Top of Listed entries

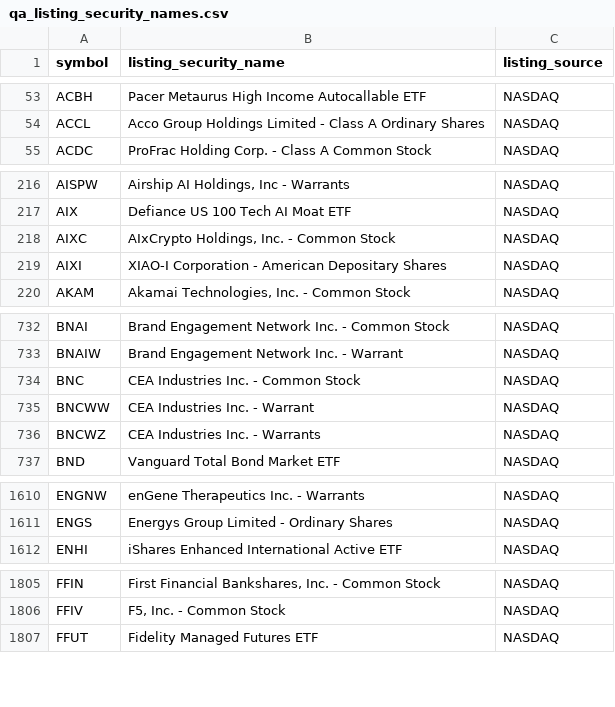
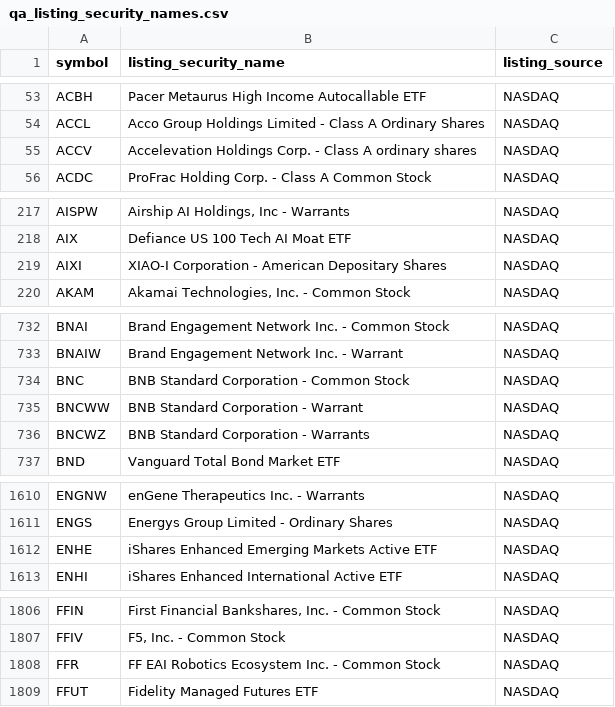
Before and after one commit to nb788/ChatGPT-stock-lab, a CSV file: data/qa_listing_security_names.csv, drawn as a sheet; only a part is shown, gaps mark what is left out; the diff covers the shown part only.

```diff
--- a/data/qa_listing_security_names.csv
+++ b/data/qa_listing_security_names.csv
@@ -54,2 +54,3 @@ ACBH,Pacer Metaurus High Income Autocallable ETF,NASDAQ
 ACCL,Acco Group Holdings Limited - Class A Ordinary Shares,NASDAQ
+ACCV,Accelevation Holdings Corp. - Class A ordinary shares,NASDAQ
 ACDC,ProFrac Holding Corp. - Class A Common Stock,NASDAQ
@@ -217,3 +218,2 @@ AISPW,"Airship AI Holdings, Inc - Warrants",NASDAQ
 AIX,Defiance US 100 Tech AI Moat ETF,NASDAQ
-AIXC,"AIxCrypto Holdings, Inc. - Common Stock",NASDAQ
 AIXI,XIAO-I Corporation - American Depositary Shares,NASDAQ
@@ -733,5 +733,5 @@ BNAI,Brand Engagement Network Inc. - Common Stock,NASDAQ
 BNAIW,Brand Engagement Network Inc. - Warrant,NASDAQ
-BNC,CEA Industries Inc. - Common Stock,NASDAQ
-BNCWW,CEA Industries Inc. - Warrant,NASDAQ
-BNCWZ,CEA Industries Inc. - Warrants,NASDAQ
+BNC,BNB Standard Corporation - Common Stock,NASDAQ
+BNCWW,BNB Standard Corporation - Warrant,NASDAQ
+BNCWZ,BNB Standard Corporation - Warrants,NASDAQ
 BND,Vanguard Total Bond Market ETF,NASDAQ
@@ -1611,2 +1611,3 @@ ENGNW,enGene Therapeutics Inc. - Warrants,NASDAQ
 ENGS,Energys Group Limited - Ordinary Shares,NASDAQ
+ENHE,iShares Enhanced Emerging Markets Active ETF,NASDAQ
 ENHI,iShares Enhanced International Active ETF,NASDAQ
@@ -1806,2 +1807,3 @@ FFIN,"First Financial Bankshares, Inc. - Common Stock",NASDAQ
 FFIV,"F5, Inc. - Common Stock",NASDAQ
+FFR,FF EAI Robotics Ecosystem Inc. - Common Stock,NASDAQ
 FFUT,Fidelity Managed Futures ETF,NASDAQ
```
Also changed, not shown: 7 added rows, 3 removed rows and 1 edited cell elsewhere in this file, data/qa_all_current_filing_dei_facts.csv, data/qa_all_current_latest_filings.csv, 16 other files.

Bottom of Listed entries

» To do: Only the count belongs in your answer, so please work out how many lines of the data contain "Industries".

» Solution for this exercise: 3